(Records drawn from a dataset)
----------
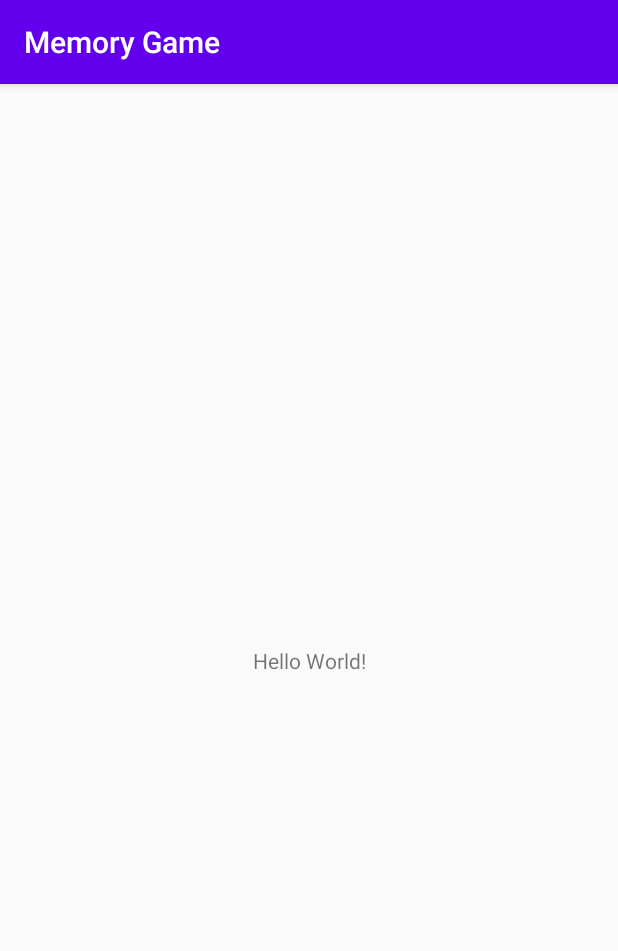
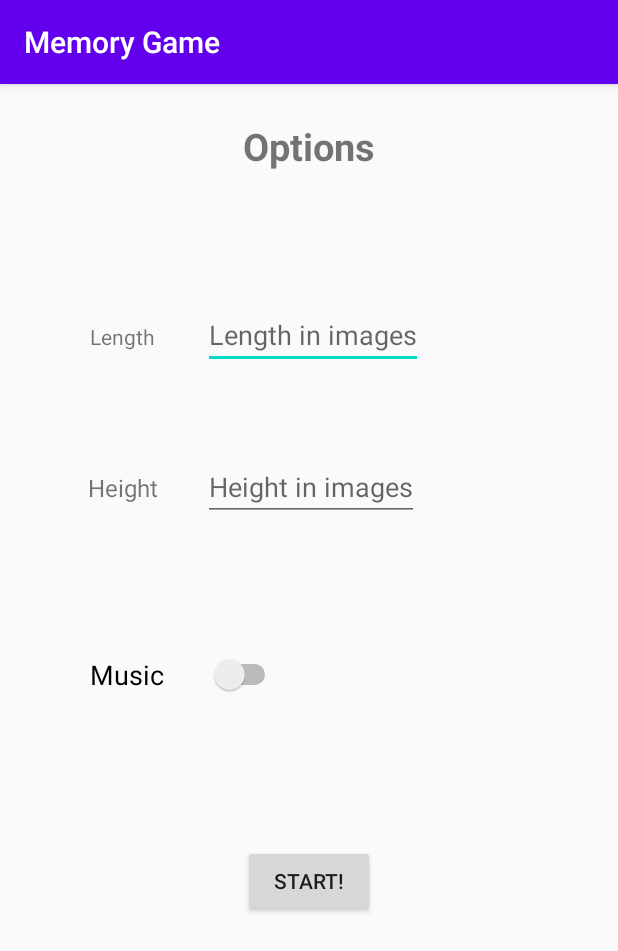
Before and after one commit to xrazis/uniLabWork, an Android app: the screen it shows after launch (MainActivity before the commit, OptionsAct after it), on a phone screen of 412 x 824 dp. Shown: the top 951 px of the screen. Run offline under Robolectric (Android 15) with nearby library versions, the phone set to English and light mode, and no system bars.

Commit message:
Add options screen

```diff
--- a/android-studio/MemoryGame/app/src/main/AndroidManifest.xml
+++ b/android-studio/MemoryGame/app/src/main/AndroidManifest.xml
@@ -9,7 +9,7 @@
         android:roundIcon="@mipmap/ic_launcher_round"
         android:supportsRtl="true"
         android:theme="@style/AppTheme">
-        <activity android:name=".MainActivity">
+        <activity android:name=".OptionsAct">
             <intent-filter>
                 <action android:name="android.intent.action.MAIN" />
 
--- a/android-studio/MemoryGame/app/src/main/java/com/example/memorygame/MainActivity.java
+++ b/android-studio/MemoryGame/app/src/main/java/com/example/memorygame/OptionsAct.java
@@ -1,14 +1,14 @@
 package com.example.memorygame;
+
+import android.os.Bundle;
 
 import androidx.appcompat.app.AppCompatActivity;
 
-import android.os.Bundle;
-
-public class MainActivity extends AppCompatActivity {
+public class OptionsAct extends AppCompatActivity {
 
     @Override
     protected void onCreate(Bundle savedInstanceState) {
         super.onCreate(savedInstanceState);
-        setContentView(R.layout.activity_main);
+        setContentView(R.layout.options_lay);
     }
 }
--- a/android-studio/MemoryGame/app/src/main/res/layout/activity_main.xml
+++ /dev/null
@@ -1,18 +0,0 @@
-<?xml version="1.0" encoding="utf-8"?>
-<androidx.constraintlayout.widget.ConstraintLayout xmlns:android="http://schemas.android.com/apk/res/android"
-    xmlns:app="http://schemas.android.com/apk/res-auto"
-    xmlns:tools="http://schemas.android.com/tools"
-    android:layout_width="match_parent"
-    android:layout_height="match_parent"
-    tools:context=".MainActivity">
-
-    <TextView
-        android:layout_width="wrap_content"
-        android:layout_height="wrap_content"
-        android:text="Hello World!"
-        app:layout_constraintBottom_toBottomOf="parent"
-        app:layout_constraintLeft_toLeftOf="parent"
-        app:layout_constraintRight_toRightOf="parent"
-        app:layout_constraintTop_toTopOf="parent" />
-
-</androidx.constraintlayout.widget.ConstraintLayout>
--- /dev/null
+++ b/android-studio/MemoryGame/app/src/main/res/layout/options_lay.xml
@@ -0,0 +1,91 @@
+<?xml version="1.0" encoding="utf-8"?>
+<androidx.constraintlayout.widget.ConstraintLayout xmlns:android="http://schemas.android.com/apk/res/android"
+    xmlns:app="http://schemas.android.com/apk/res-auto"
+    xmlns:tools="http://schemas.android.com/tools"
+    android:layout_width="match_parent"
+    android:layout_height="match_parent"
+    tools:context=".OptionsAct">
+
+    <TextView
+        android:id="@+id/textView"
+        android:layout_width="wrap_content"
+        android:layout_height="wrap_content"
+        android:layout_marginTop="24dp"
+        android:text="@string/strOptionsTitle"
+        android:textSize="25sp"
+        android:textStyle="bold"
+        app:layout_constraintEnd_toEndOf="parent"
+        app:layout_constraintStart_toStartOf="parent"
+        app:layout_constraintTop_toTopOf="parent" />
+
+    <TextView
+        android:id="@+id/textView2"
+        android:layout_width="wrap_content"
+        android:layout_height="wrap_content"
+        android:layout_marginStart="60dp"
+        android:layout_marginTop="100dp"
+        android:text="Length"
+        app:layout_constraintStart_toStartOf="parent"
+        app:layout_constraintTop_toBottomOf="@+id/textView" />
+
+    <EditText
+        android:id="@+id/etWidth"
+        android:layout_width="wrap_content"
+        android:layout_height="wrap_content"
+        android:layout_marginStart="32dp"
+        android:hint="Length in images"
+        android:inputType="textPersonName"
+        android:textSize="18sp"
+        app:layout_constraintBaseline_toBaselineOf="@+id/textView2"
+        app:layout_constraintStart_toEndOf="@+id/textView2" />
+
+    <TextView
+        android:id="@+id/textView3"
+        android:layout_width="wrap_content"
+        android:layout_height="wrap_content"
+        android:layout_marginTop="80dp"
+        android:text="Height"
+        android:textSize="16sp"
+        app:layout_constraintEnd_toEndOf="@+id/textView2"
+        app:layout_constraintStart_toStartOf="@+id/textView2"
+        app:layout_constraintTop_toBottomOf="@+id/textView2" />
+
+    <EditText
+        android:id="@+id/etHeight"
+        android:layout_width="0dp"
+        android:layout_height="wrap_content"
+        android:hint="Height in images"
+        android:inputType="number"
+        app:layout_constraintBaseline_toBaselineOf="@+id/textView3"
+        app:layout_constraintStart_toStartOf="@+id/etWidth" />
+
+    <androidx.constraintlayout.widget.Guideline
+        android:id="@+id/guideline"
+        android:layout_width="wrap_content"
+        android:layout_height="wrap_content"
+        android:orientation="vertical"
+        app:layout_constraintGuide_begin="60dp" />
+
+    <Switch
+        android:id="@+id/SwMusic"
+        android:layout_width="wrap_content"
+        android:layout_height="wrap_content"
+        android:layout_marginStart="60dp"
+        android:layout_marginTop="100dp"
+        android:switchPadding="30dp"
+        android:text="Music"
+        android:textSize="18sp"
+        app:layout_constraintStart_toStartOf="parent"
+        app:layout_constraintTop_toBottomOf="@+id/textView3" />
+
+    <Button
+        android:id="@+id/button4"
+        android:layout_width="wrap_content"
+        android:layout_height="wrap_content"
+        android:layout_marginTop="100dp"
+        android:text="Start!"
+        app:layout_constraintEnd_toEndOf="parent"
+        app:layout_constraintStart_toStartOf="parent"
+        app:layout_constraintTop_toBottomOf="@+id/SwMusic" />
+
+</androidx.constraintlayout.widget.ConstraintLayout>
--- a/android-studio/MemoryGame/app/src/main/res/values/strings.xml
+++ b/android-studio/MemoryGame/app/src/main/res/values/strings.xml
@@ -1,3 +1,4 @@
 <resources>
     <string name="app_name">Memory Game</string>
+    <string name="strOptionsTitle">Options</string>
 </resources>
```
----------
*WHAT YOU SHOULD DO*
Word for word, repeat the data above with the pictures left out.

*SOLUTION*
Before and after one commit to xrazis/uniLabWork, an Android app: the screen it shows after launch (MainActivity before the commit, OptionsAct after it), on a phone screen of 412 x 824 dp. Shown: the top 951 px of the screen. Run offline under Robolectric (Android 15) with nearby library versions, the phone set to English and light mode, and no system bars.

Commit message:
Add options screen

```diff
--- a/android-studio/MemoryGame/app/src/main/AndroidManifest.xml
+++ b/android-studio/MemoryGame/app/src/main/AndroidManifest.xml
@@ -9,7 +9,7 @@
         android:roundIcon="@mipmap/ic_launcher_round"
         android:supportsRtl="true"
         android:theme="@style/AppTheme">
-        <activity android:name=".MainActivity">
+        <activity android:name=".OptionsAct">
             <intent-filter>
                 <action android:name="android.intent.action.MAIN" />
 
--- a/android-studio/MemoryGame/app/src/main/java/com/example/memorygame/MainActivity.java
+++ b/android-studio/MemoryGame/app/src/main/java/com/example/memorygame/OptionsAct.java
@@ -1,14 +1,14 @@
 package com.example.memorygame;
+
+import android.os.Bundle;
 
 import androidx.appcompat.app.AppCompatActivity;
 
-import android.os.Bundle;
-
-public class MainActivity extends AppCompatActivity {
+public class OptionsAct extends AppCompatActivity {
 
     @Override
     protected void onCreate(Bundle savedInstanceState) {
         super.onCreate(savedInstanceState);
-        setContentView(R.layout.activity_main);
+        setContentView(R.layout.options_lay);
     }
 }
--- a/android-studio/MemoryGame/app/src/main/res/layout/activity_main.xml
+++ /dev/null
@@ -1,18 +0,0 @@
-<?xml version="1.0" encoding="utf-8"?>
-<androidx.constraintlayout.widget.ConstraintLayout xmlns:android="http://schemas.android.com/apk/res/android"
-    xmlns:app="http://schemas.android.com/apk/res-auto"
-    xmlns:tools="http://schemas.android.com/tools"
-    android:layout_width="match_parent"
-    android:layout_height="match_parent"
-    tools:context=".MainActivity">
-
-    <TextView
-        android:layout_width="wrap_content"
-        android:layout_height="wrap_content"
-        android:text="Hello World!"
-        app:layout_constraintBottom_toBottomOf="parent"
-        app:layout_constraintLeft_toLeftOf="parent"
-        app:layout_constraintRight_toRightOf="parent"
-        app:layout_constraintTop_toTopOf="parent" />
-
-</androidx.constraintlayout.widget.ConstraintLayout>
--- /dev/null
+++ b/android-studio/MemoryGame/app/src/main/res/layout/options_lay.xml
@@ -0,0 +1,91 @@
+<?xml version="1.0" encoding="utf-8"?>
+<androidx.constraintlayout.widget.ConstraintLayout xmlns:android="http://schemas.android.com/apk/res/android"
+    xmlns:app="http://schemas.android.com/apk/res-auto"
+    xmlns:tools="http://schemas.android.com/tools"
+    android:layout_width="match_parent"
+    android:layout_height="match_parent"
+    tools:context=".OptionsAct">
+
+    <TextView
+        android:id="@+id/textView"
+        android:layout_width="wrap_content"
+        android:layout_height="wrap_content"
+        android:layout_marginTop="24dp"
+        android:text="@string/strOptionsTitle"
+        android:textSize="25sp"
+        android:textStyle="bold"
+        app:layout_constraintEnd_toEndOf="parent"
+        app:layout_constraintStart_toStartOf="parent"
+        app:layout_constraintTop_toTopOf="parent" />
+
+    <TextView
+        android:id="@+id/textView2"
+        android:layout_width="wrap_content"
+        android:layout_height="wrap_content"
+        android:layout_marginStart="60dp"
+        android:layout_marginTop="100dp"
+        android:text="Length"
+        app:layout_constraintStart_toStartOf="parent"
+        app:layout_constraintTop_toBottomOf="@+id/textView" />
+
+    <EditText
+        android:id="@+id/etWidth"
+        android:layout_width="wrap_content"
+        android:layout_height="wrap_content"
+        android:layout_marginStart="32dp"
+        android:hint="Length in images"
+        android:inputType="textPersonName"
+        android:textSize="18sp"
+        app:layout_constraintBaseline_toBaselineOf="@+id/textView2"
+        app:layout_constraintStart_toEndOf="@+id/textView2" />
+
+    <TextView
+        android:id="@+id/textView3"
+        android:layout_width="wrap_content"
+        android:layout_height="wrap_content"
+        android:layout_marginTop="80dp"
+        android:text="Height"
+        android:textSize="16sp"
+        app:layout_constraintEnd_toEndOf="@+id/textView2"
+        app:layout_constraintStart_toStartOf="@+id/textView2"
+        app:layout_constraintTop_toBottomOf="@+id/textView2" />
+
+    <EditText
+        android:id="@+id/etHeight"
+        android:layout_width="0dp"
+        android:layout_height="wrap_content"
+        android:hint="Height in images"
+        android:inputType="number"
+        app:layout_constraintBaseline_toBaselineOf="@+id/textView3"
+        app:layout_constraintStart_toStartOf="@+id/etWidth" />
+
+    <androidx.constraintlayout.widget.Guideline
+        android:id="@+id/guideline"
+        android:layout_width="wrap_content"
+        android:layout_height="wrap_content"
+        android:orientation="vertical"
+        app:layout_constraintGuide_begin="60dp" />
+
+    <Switch
+        android:id="@+id/SwMusic"
+        android:layout_width="wrap_content"
+        android:layout_height="wrap_content"
+        android:layout_marginStart="60dp"
+        android:layout_marginTop="100dp"
+        android:switchPadding="30dp"
+        android:text="Music"
+        android:textSize="18sp"
+        app:layout_constraintStart_toStartOf="parent"
+        app:layout_constraintTop_toBottomOf="@+id/textView3" />
+
+    <Button
+        android:id="@+id/button4"
+        android:layout_width="wrap_content"
+        android:layout_height="wrap_content"
+        android:layout_marginTop="100dp"
+        android:text="Start!"
+        app:layout_constraintEnd_toEndOf="parent"
+        app:layout_constraintStart_toStartOf="parent"
+        app:layout_constraintTop_toBottomOf="@+id/SwMusic" />
+
+</androidx.constraintlayout.widget.ConstraintLayout>
--- a/android-studio/MemoryGame/app/src/main/res/values/strings.xml
+++ b/android-studio/MemoryGame/app/src/main/res/values/strings.xml
@@ -1,3 +1,4 @@
 <resources>
     <string name="app_name">Memory Game</string>
+    <string name="strOptionsTitle">Options</string>
 </resources>
```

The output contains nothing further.